- _Task input_
──────────────────────────────
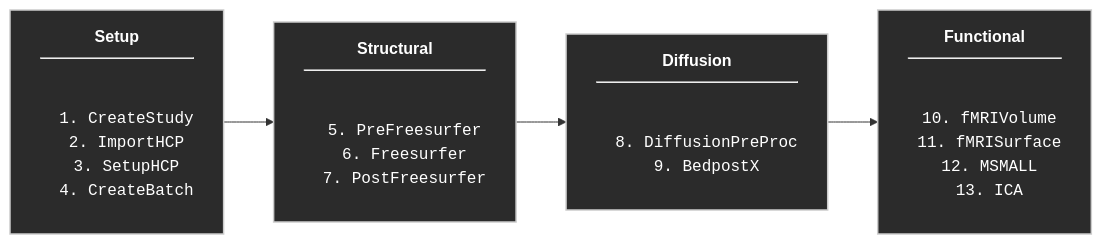
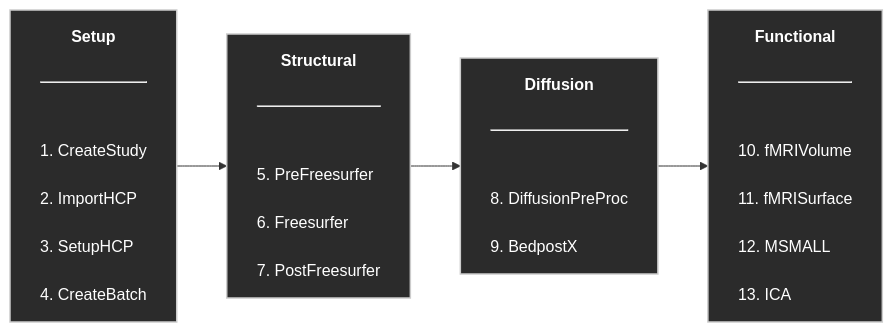
One commit to SPMIC-UoN/QuNex_Processing_Pipeline changed the diagram in README.md. Above: the diagram before and after it, drawn with Mermaid.

````diff
--- a/README.md
+++ b/README.md
@@ -38,30 +38,42 @@
 ```mermaid
 flowchart LR
 
 classDef stage fill:#2b2b2b,stroke:#cccccc,stroke-width:1.5px,color:#ffffff;
 
-Setup["<b>Setup</b><hr/>
-<pre>  1. CreateStudy
-  2. ImportHCP
-  3. SetupHCP
-  4. CreateBatch</pre>"]
+Setup["<div align='center'><b>Setup</b></div>
+<hr/>
+<div align='left'>
+1. CreateStudy<br/>
+2. ImportHCP<br/>
+3. SetupHCP<br/>
+4. CreateBatch
+</div>"]
 
-Structural["<b>Structural</b><hr/>
-<pre>  5. PreFreesurfer
-  6. Freesurfer
-  7. PostFreesurfer</pre>"]
+Structural["<div align='center'><b>Structural</b></div>
+<hr/>
+<div align='left'>
+5. PreFreesurfer<br/>
+6. Freesurfer<br/>
+7. PostFreesurfer
+</div>"]
 
-Diffusion["<b>Diffusion</b><hr/>
-<pre>  8. DiffusionPreProc
-  9. BedpostX</pre>"]
+Diffusion["<div align='center'><b>Diffusion</b></div>
+<hr/>
+<div align='left'>
+8. DiffusionPreProc<br/>
+9. BedpostX
+</div>"]
 
-Functional["<b>Functional</b><hr/>
-<pre> 10. fMRIVolume
- 11. fMRISurface
- 12. MSMALL
- 13. ICA</pre>"]
+Functional["<div align='center'><b>Functional</b></div>
+<hr/>
+<div align='left'>
+10. fMRIVolume<br/>
+11. fMRISurface<br/>
+12. MSMALL<br/>
+13. ICA
+</div>"]
 
 Setup --> Structural --> Diffusion --> Functional
 
 class Setup,Structural,Diffusion,Functional stage;
 ```
````
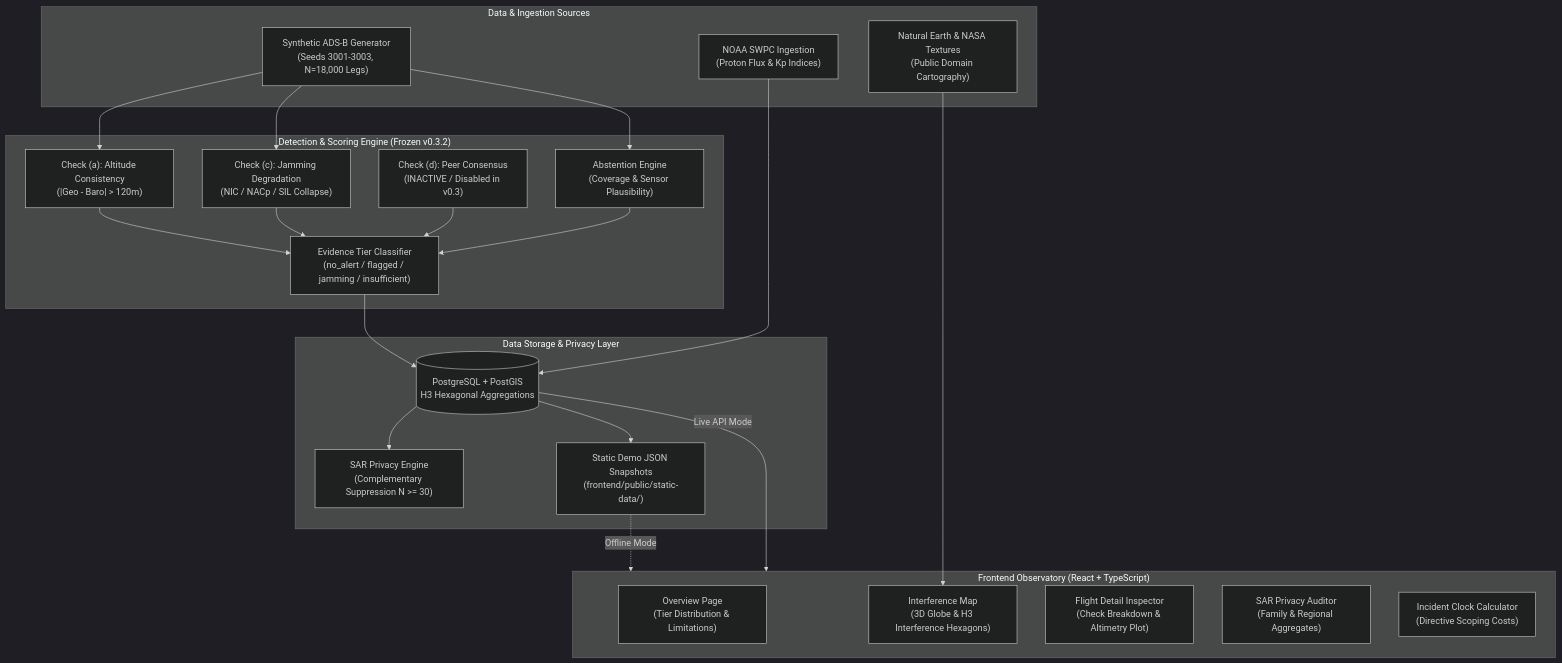
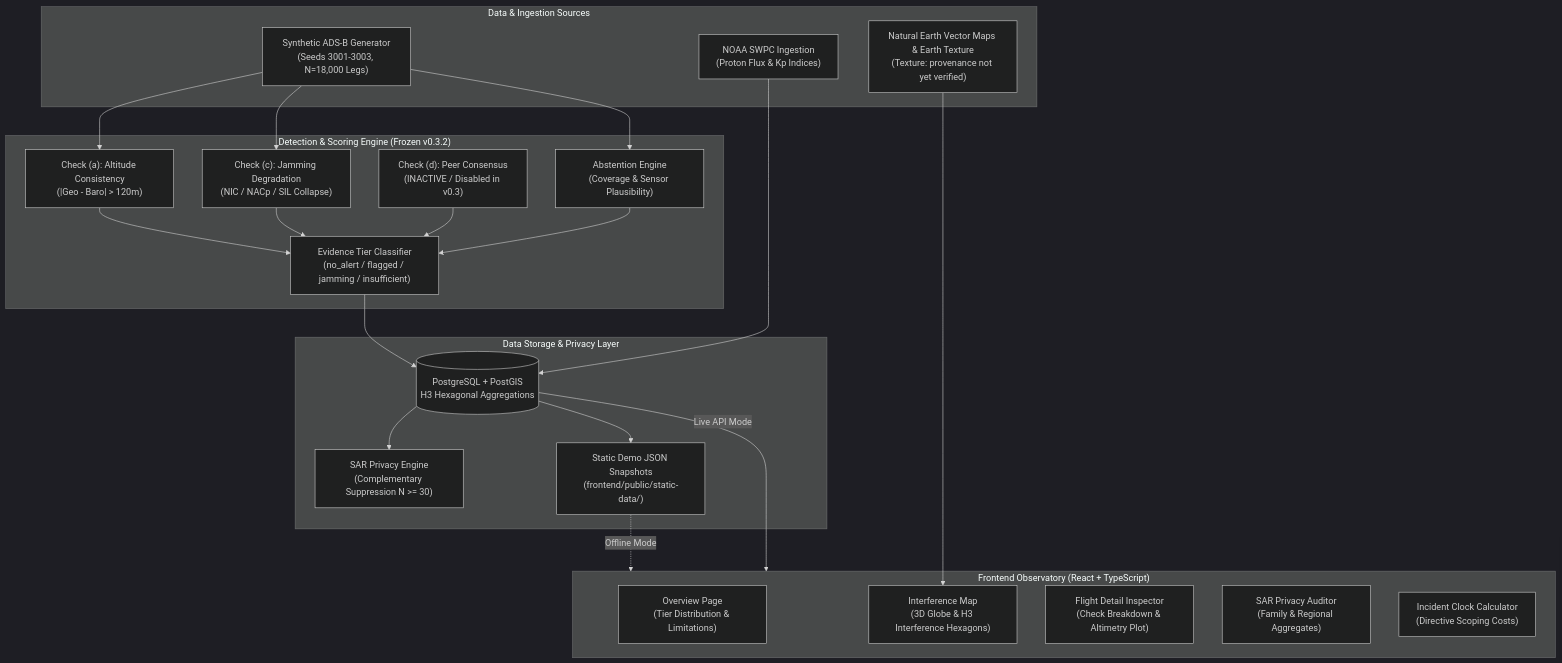
The diagram in README.md (Pratikshukla13/AeroTrust), drawn with Mermaid (dark theme) before and after one commit. The commit also changed other lines of this file and 27 other files, not shown here.

Commit message:
Phase 8.2: Accessibility heading and role compliance, test integrity verification, and texture provenance disclosure

````diff
--- a/README.md
+++ b/README.md
@@ -55,40 +55,40 @@
 ```mermaid
 flowchart TD
     subgraph Data_Sources ["Data & Ingestion Sources"]
         ADS_B["Synthetic ADS-B Generator<br/>(Seeds 3001-3003, N=18,000 Legs)"]
         SWPC["NOAA SWPC Ingestion<br/>(Proton Flux & Kp Indices)"]
-        NE_GEO["Natural Earth & NASA Textures<br/>(Public Domain Cartography)"]
+        NE_GEO["Natural Earth Vector Maps & Earth Texture<br/>(Texture: provenance not yet verified)"]
     end
 
     subgraph Core_Engine ["Detection & Scoring Engine (Frozen v0.3.2)"]
         CHECK_A["Check (a): Altitude Consistency<br/>(|Geo - Baro| > 120m)"]
         CHECK_C["Check (c): Jamming Degradation<br/>(NIC / NACp / SIL Collapse)"]
         CHECK_D["Check (d): Peer Consensus<br/>(INACTIVE / Disabled in v0.3)"]
         ABSTAIN["Abstention Engine<br/>(Coverage & Sensor Plausibility)"]
         TIER_MAP["Evidence Tier Classifier<br/>(no_alert / flagged / jamming / insufficient)"]
     end
 
     subgraph Storage_Layer ["Data Storage & Privacy Layer"]
         PG_DB[("PostgreSQL + PostGIS<br/>H3 Hexagonal Aggregations")]
         SAR_ENG["SAR Privacy Engine<br/>(Complementary Suppression N >= 30)"]
         STATIC_SNAPS["Static Demo JSON Snapshots<br/>(frontend/public/static-data/)"]
     end
 
     subgraph Observatory_UI ["Frontend Observatory (React + TypeScript)"]
         UI_OVERVIEW["Overview Page<br/>(Tier Distribution & Limitations)"]
         UI_MAP["Interference Map<br/>(3D Globe & H3 Interference Hexagons)"]
         UI_FLIGHT["Flight Detail Inspector<br/>(Check Breakdown & Altimetry Plot)"]
         UI_SAR["SAR Privacy Auditor<br/>(Family & Regional Aggregates)"]
         UI_INCIDENT["Incident Clock Calculator<br/>(Directive Scoping Costs)"]
     end
 
     ADS_B --> CHECK_A & CHECK_C & ABSTAIN
     CHECK_A & CHECK_C & CHECK_D & ABSTAIN --> TIER_MAP
     TIER_MAP --> PG_DB
     SWPC --> PG_DB
     PG_DB --> SAR_ENG
     PG_DB --> STATIC_SNAPS
     STATIC_SNAPS -.->|Offline Mode| Observatory_UI
     PG_DB -->|Live API Mode| Observatory_UI
     NE_GEO --> UI_MAP
 ```
````
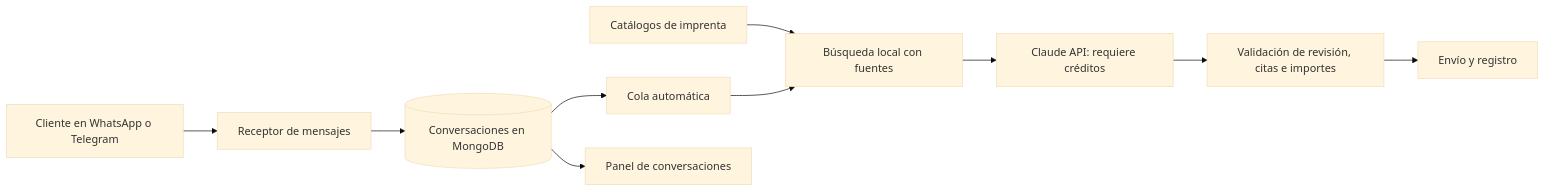
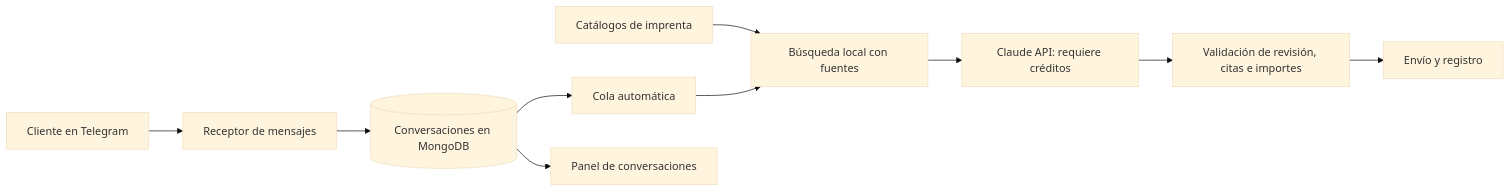
Before and after one commit to Israeljuarezjimenez/zentra-aiec: the diagram in README.md, drawn with Mermaid (base theme). The commit also changed other lines of this file and 36 other files, not shown here.

````diff
--- a/README.md
+++ b/README.md
@@ -134,12 +128,12 @@
 ```mermaid
 flowchart LR
-    Cliente[Cliente en WhatsApp o Telegram] --> Receptor[Receptor de mensajes]
+    Cliente[Cliente en Telegram] --> Receptor[Receptor de mensajes]
     Receptor --> Mongo[(Conversaciones en MongoDB)]
     Mongo --> Cola[Cola automática]
     Documentos[Catálogos de imprenta] --> RAG[Búsqueda local con fuentes]
     Cola --> RAG
     RAG --> Claude[Claude API: requiere créditos]
     Claude --> Validacion[Validación de revisión, citas e importes]
     Validacion --> Telegram[Envío y registro]
     Mongo --> Panel[Panel de conversaciones]
 ```
````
──────────────────────────────
List every line from the entries above in which "subgraph" appears.

- _Answer box_
     subgraph Data_Sources ["Data & Ingestion Sources"]
     subgraph Core_Engine ["Detection & Scoring Engine (Frozen v0.3.2)"]
     subgraph Storage_Layer ["Data Storage & Privacy Layer"]
     subgraph Observatory_UI ["Frontend Observatory (React + TypeScript)"]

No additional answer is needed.